With the help of previous studies, the new study does the best job so far of quantifying the size of sub-basins that could hold groundwater.

Now it's up to the USGS hydrologists to subsequently discern whether the sediments consist of gravel that can hold a lot of water or clay that leaves much less room.

Some of the other results of the geologic report include:

¥ Numerous underground volcanic plugs in the Little Chino sub-basin in the Prescott tri-city area likely impede the flow of ground-water to the upper Verde River. Some of the plugs are exposed above the ground, such as the landmark Thumb Butte next to Prescott. Numerous plugs also are between the Big and Little Chino sub-basins.

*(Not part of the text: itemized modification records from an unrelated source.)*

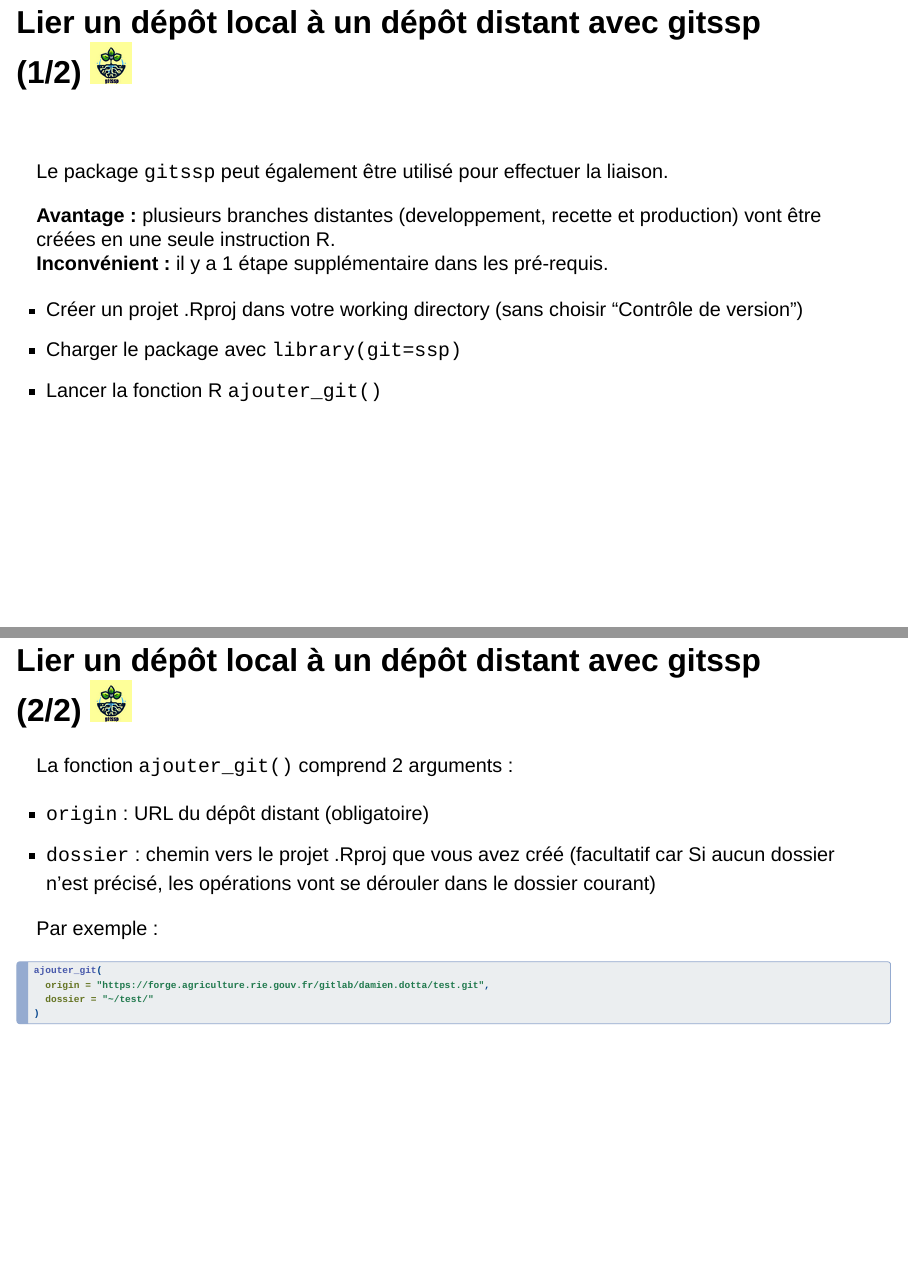
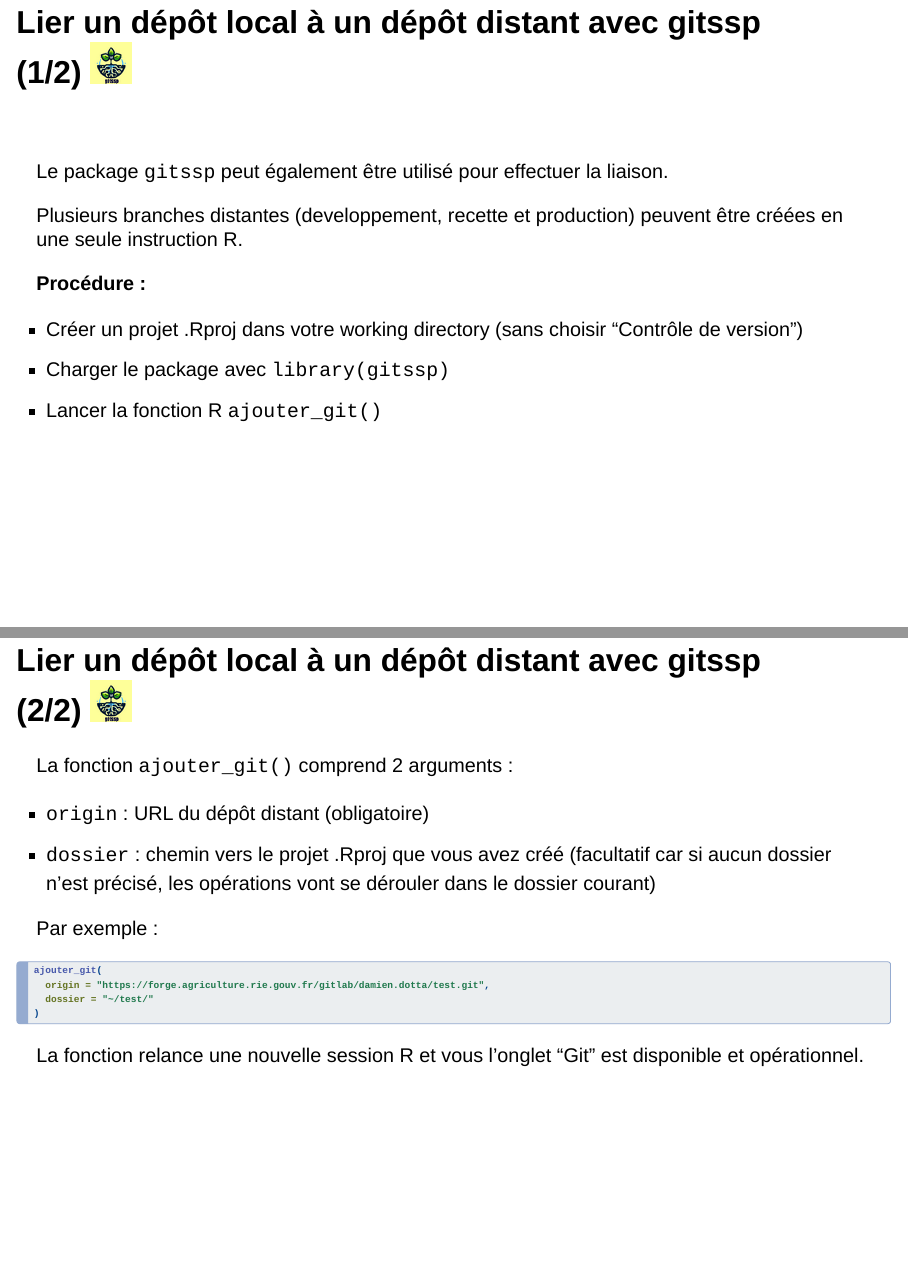
Before and after one commit to SSM-Agriculture/formation-git, a Quarto document (04_travaillerforge.qmd): pages 29 and 30 of 49, joined at a grey line. Rendered offline with R 4.5, knitr and Pandoc in place of Quarto, with nearby package versions; drawn as Slidy slides in place of the format the file asks for.

Commit message:
doc: complément sur la procédure de liaison avec gitssp

````diff
--- a/04_travaillerforge.qmd
+++ b/04_travaillerforge.qmd
@@ -300,11 +300,12 @@ Par exemple :
 
 Le package `gitssp` peut également être utilisé pour effectuer la liaison.
 
-**Avantage :** plusieurs branches distantes (developpement, recette et production) vont être créées en une seule instruction R.
-**Inconvénient :** il y a 1 étape supplémentaire dans les pré-requis.
+Plusieurs branches distantes (developpement, recette et production) peuvent être créées en une seule instruction R.
+
+**Procédure :**
 
 - Créer un projet .Rproj dans votre working directory (sans choisir "Contrôle de version")
-- Charger le package avec `library(git=ssp)`
+- Charger le package avec `library(gitssp)`
 - Lancer la fonction R `ajouter_git()`
 
 ## Lier un dépôt local à un dépôt distant avec gitssp (2/2) ![](img/icone_gitssp.png)
@@ -312,7 +313,7 @@ Le package `gitssp` peut également être utilisé pour effectuer la liaison.
 La fonction `ajouter_git()` comprend 2 arguments :
 
 - `origin` : URL du dépôt distant (obligatoire)
-- `dossier` : chemin vers le projet .Rproj que vous avez créé (facultatif car Si aucun dossier n'est précisé, les opérations vont se dérouler dans le dossier courant)
+- `dossier` : chemin vers le projet .Rproj que vous avez créé (facultatif car si aucun dossier n'est précisé, les opérations vont se dérouler dans le dossier courant)
 
 Par exemple :
 ```r
@@ -321,6 +322,8 @@ ajouter_git(
   dossier = "~/test/"
 )
 ```
+
+La fonction relance une nouvelle session R et vous l'onglet "Git" est disponible et opérationnel.
 
 ## Pousser les changements sur la forge avec RStudio ![](img/icone_rstudio.png)
 
````
Also changed, not shown: 04_travaillerforge.qmd (2 more changed lines).
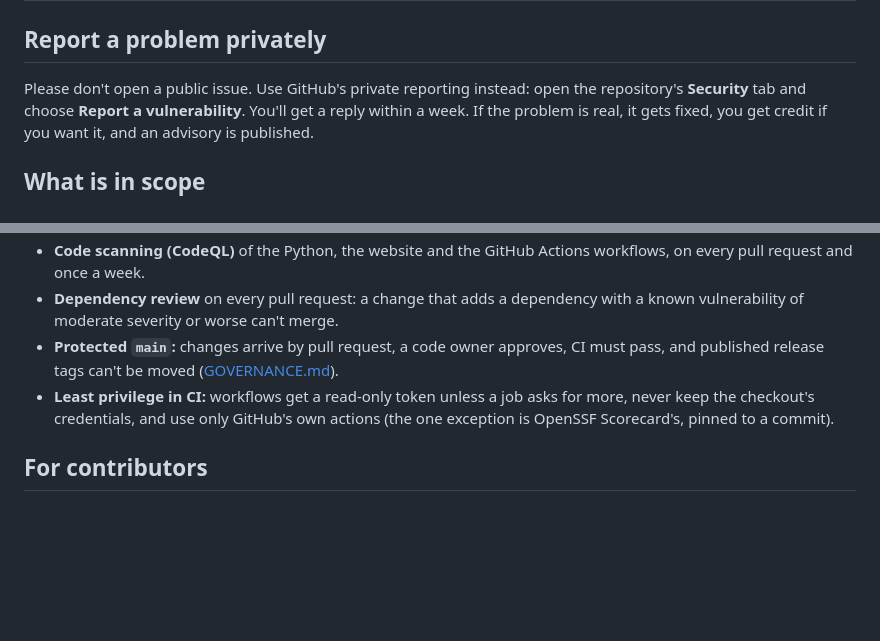
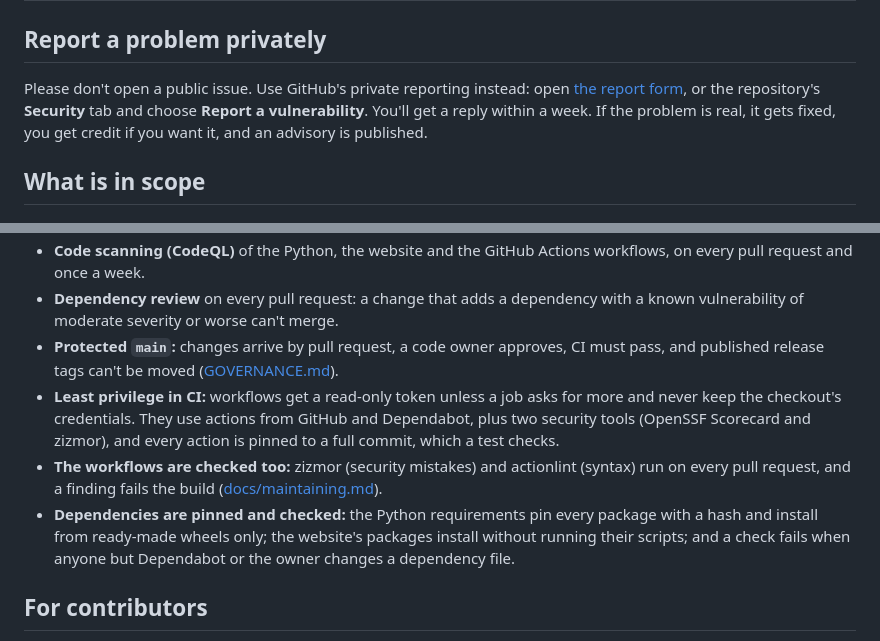
Before and after one commit to Golden007-prog/dj-toolkit, a Markdown page: SECURITY.md, 2 parts joined by grey strips. Drawn GitHub-style; blank space fills up the shorter version.

Commit message:
Link the private report form in SECURITY.md and correct what it says about CI (#122)
Scorecard found no link in the policy, and the line about using only GitHub's
own actions was out of date. Adds what is now true: zizmor and actionlint,
hash-pinned wheels-only installs, no npm install scripts, the dependency guard.

Co-authored-by: Claude Code <noreply@anthropic.com>

```diff
--- a/SECURITY.md
+++ b/SECURITY.md
@@ -2,7 +2,8 @@
 
 ## Report a problem privately
 
-Please don't open a public issue. Use GitHub's private reporting instead: open the repository's **Security** tab
+Please don't open a public issue. Use GitHub's private reporting instead: open
+[the report form](https://github.com/tomgreef/dj-toolkit/security/advisories/new), or the repository's **Security** tab
 and choose **Report a vulnerability**. You'll get a reply within a week. If the problem is real, it gets fixed,
 you get credit if you want it, and an advisory is published.
 
@@ -44,8 +45,14 @@ The latest release, and `main`.
   moderate severity or worse can't merge.
 - **Protected `main`:** changes arrive by pull request, a code owner approves, CI must pass, and published release
   tags can't be moved ([GOVERNANCE.md](GOVERNANCE.md)).
-- **Least privilege in CI:** workflows get a read-only token unless a job asks for more, never keep the checkout's
-  credentials, and use only GitHub's own actions (the one exception is OpenSSF Scorecard's, pinned to a commit).
+- **Least privilege in CI:** workflows get a read-only token unless a job asks for more and never keep the checkout's
+  credentials. They use actions from GitHub and Dependabot, plus two security tools (OpenSSF Scorecard and zizmor),
+  and every action is pinned to a full commit, which a test checks.
+- **The workflows are checked too:** zizmor (security mistakes) and actionlint (syntax) run on every pull request, and
+  a finding fails the build ([docs/maintaining.md](docs/maintaining.md)).
+- **Dependencies are pinned and checked:** the Python requirements pin every package with a hash and install from
+  ready-made wheels only; the website's packages install without running their scripts; and a check fails when anyone
+  but Dependabot or the owner changes a dependency file.
 
 ## For contributors
 
```
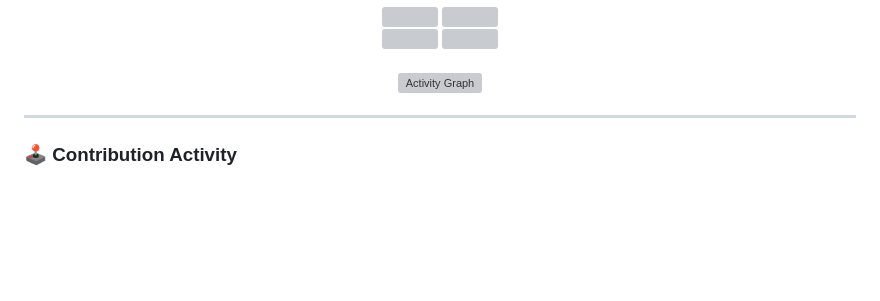
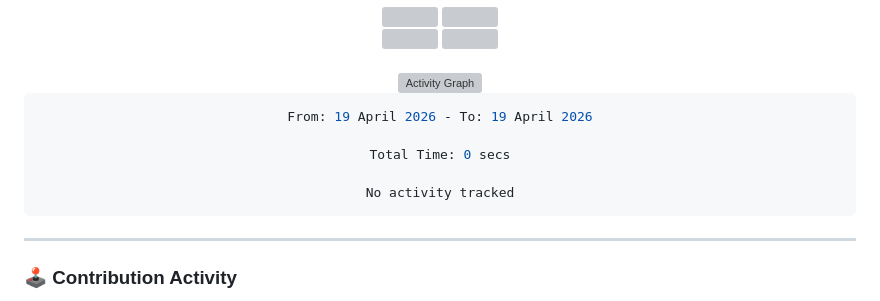
Before and after one commit to Niczzxo/Niczzxo, a Markdown page: README.md, the part around the change. Drawn GitHub-style; blank space fills up the shorter version; grey boxes are pictures that could not be loaded.

Commit message:
Updated waka-readme graph with new metrics

````diff
--- a/README.md
+++ b/README.md
@@ -148,7 +148,16 @@ Currently, I am focused on bridging the gap between basic frontend and robust fu
 
 <div align="center">
 <!--START_SECTION:waka-->
-  <!--END_SECTION:waka-->
+
+```rust
+From: 19 April 2026 - To: 19 April 2026
+
+Total Time: 0 secs
+
+No activity tracked
+```
+
+<!--END_SECTION:waka-->
 </div>
 
 ---
````
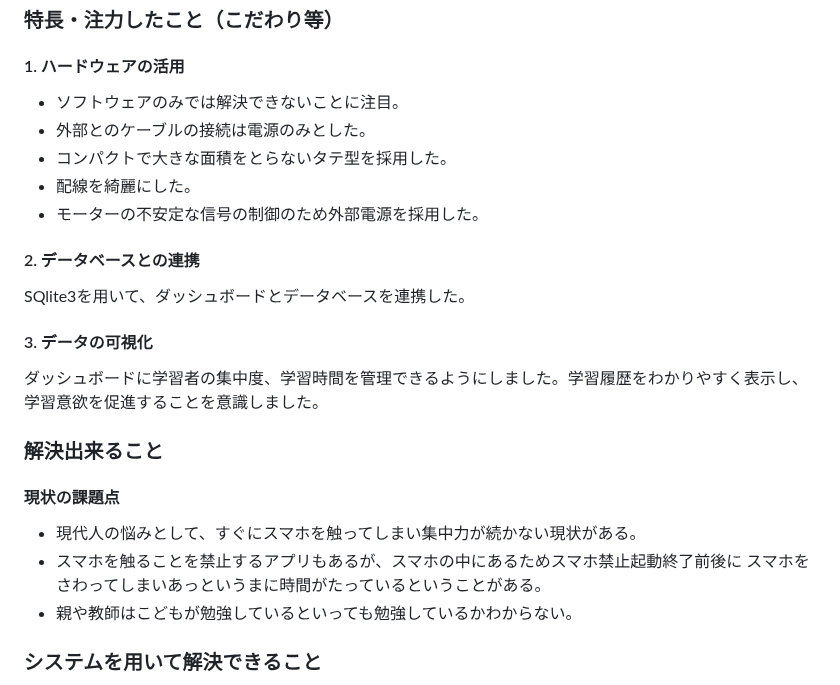
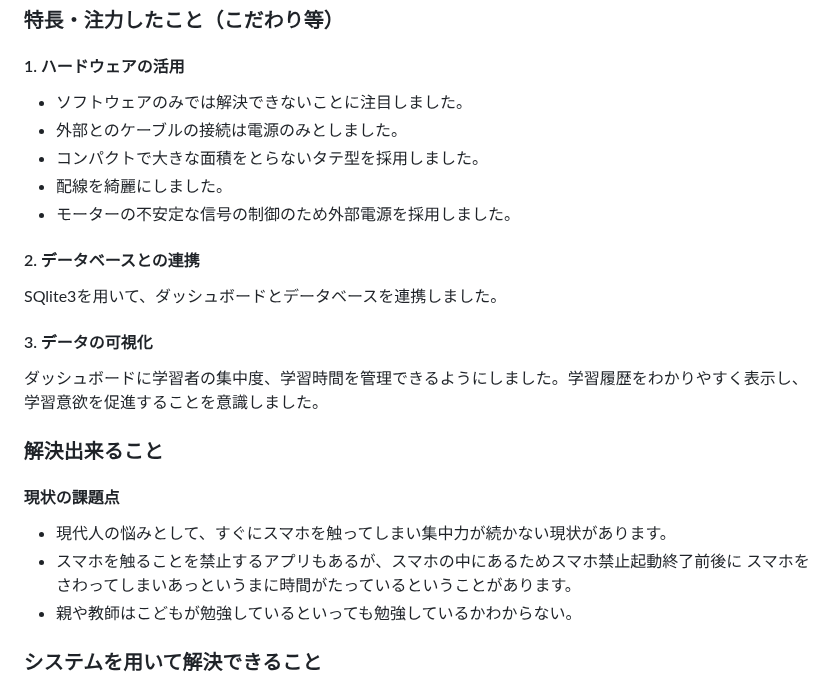
Before and after one commit to jphacks/kz_2401, a Markdown page: README.md, the part around the change. GitHub-like rendering.

```diff
--- a/README.md
+++ b/README.md
@@ -15,23 +15,23 @@
 
 ### 特長・注力したこと（こだわり等）
 #### 1. ハードウェアの活用
-* ソフトウェアのみでは解決できないことに注目。
-* 外部とのケーブルの接続は電源のみとした。
-* コンパクトで大きな面積をとらないタテ型を採用した。
-* 配線を綺麗にした。
-* モーターの不安定な信号の制御のため外部電源を採用した。
+* ソフトウェアのみでは解決できないことに注目しました。
+* 外部とのケーブルの接続は電源のみとしました。
+* コンパクトで大きな面積をとらないタテ型を採用しました。
+* 配線を綺麗にしました。
+* モーターの不安定な信号の制御のため外部電源を採用しました。
 
 #### 2. データベースとの連携
-SQlite3を用いて、ダッシュボードとデータベースを連携した。
+SQlite3を用いて、ダッシュボードとデータベースを連携しました。
 
 #### 3. データの可視化
 ダッシュボードに学習者の集中度、学習時間を管理できるようにしました。学習履歴をわかりやすく表示し、学習意欲を促進することを意識しました。
 
 ### 解決出来ること
 #### 現状の課題点
-* 現代人の悩みとして、すぐにスマホを触ってしまい集中力が続かない現状がある。
+* 現代人の悩みとして、すぐにスマホを触ってしまい集中力が続かない現状があります。
 * スマホを触ることを禁止するアプリもあるが、スマホの中にあるためスマホ禁止起動終了前後に
-スマホをさわってしまいあっというまに時間がたっているということがある。
+スマホをさわってしまいあっというまに時間がたっているということがあります。
 * 親や教師はこどもが勉強しているといっても勉強しているかわからない。
 
 ### システムを用いて解決できること
```
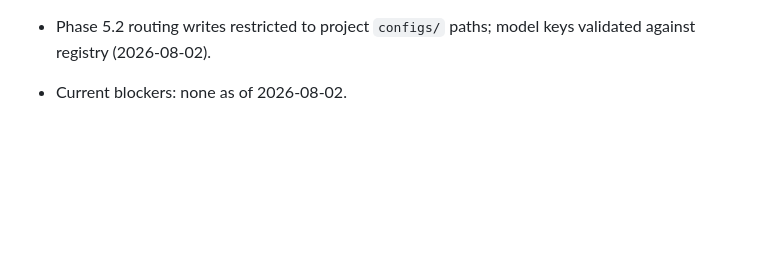
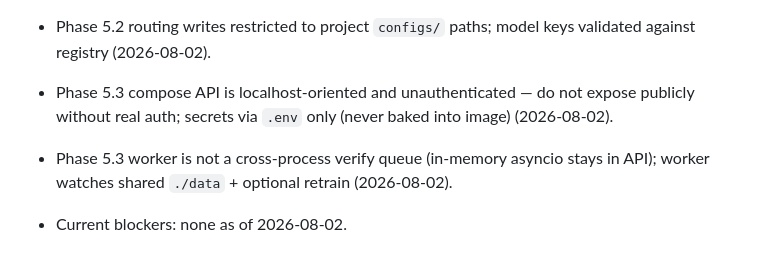
Before and after one commit to laynieily/SIGAI-Pilot, a Markdown page: LLM-COST-Autopilot/Viviana-Ayala/issues.md, the part around the change. GitHub-like rendering; blank space fills up the shorter version.

```diff
--- a/LLM-COST-Autopilot/Viviana-Ayala/issues.md
+++ b/LLM-COST-Autopilot/Viviana-Ayala/issues.md
@@ -24,5 +24,7 @@
 - Escalation on the completions hot path left as TODO (async verify; don’t block response) (2026-08-02 Phase 5.1).
 - Phase 5.2 `PUT /v1/routing-config` is unauthenticated (portfolio/local); gated by `ALLOW_ROUTING_CONFIG_WRITE` (defaults on) — not a substitute for real auth (2026-08-02).
 - Phase 5.2 routing writes restricted to project `configs/` paths; model keys validated against registry (2026-08-02).
+- Phase 5.3 compose API is localhost-oriented and unauthenticated — do not expose publicly without real auth; secrets via `.env` only (never baked into image) (2026-08-02).
+- Phase 5.3 worker is not a cross-process verify queue (in-memory asyncio stays in API); worker watches shared `./data` + optional retrain (2026-08-02).
 
 - Current blockers: none as of 2026-08-02.
```
Also changed, not shown: LLM-COST-Autopilot/Viviana-Ayala/prompts.md (+1 -0 lines), LLM-COST-Autopilot/Viviana-Ayala/timeline.md (+2 -1 lines).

¥ A relatively young, narrow and deep fault parallels the west side of the Verde River in the Verde Valley. USGS scientists named it the Bridgeport Fault because it goes through that unincorporated community. The sub-basin along that fault is about 3,000 to 4,000 feet deep, nine miles long and two to three miles wide, Langenheim estimated.

¥ Geology indicates there could be a small, deep groundwater basin northwest of Page Springs and another one southwest of Camp Verde in the Verde Valley.

¥ The fault that crosses Page Springs is about 10 miles longer than scientists previously thought. The springs supply a state fish hatchery. The fault may explain why the springs exist, Langenheim said. Faults are important because they can act as barriers or conduits to groundwater flow.

Copies of the new geology report are available online at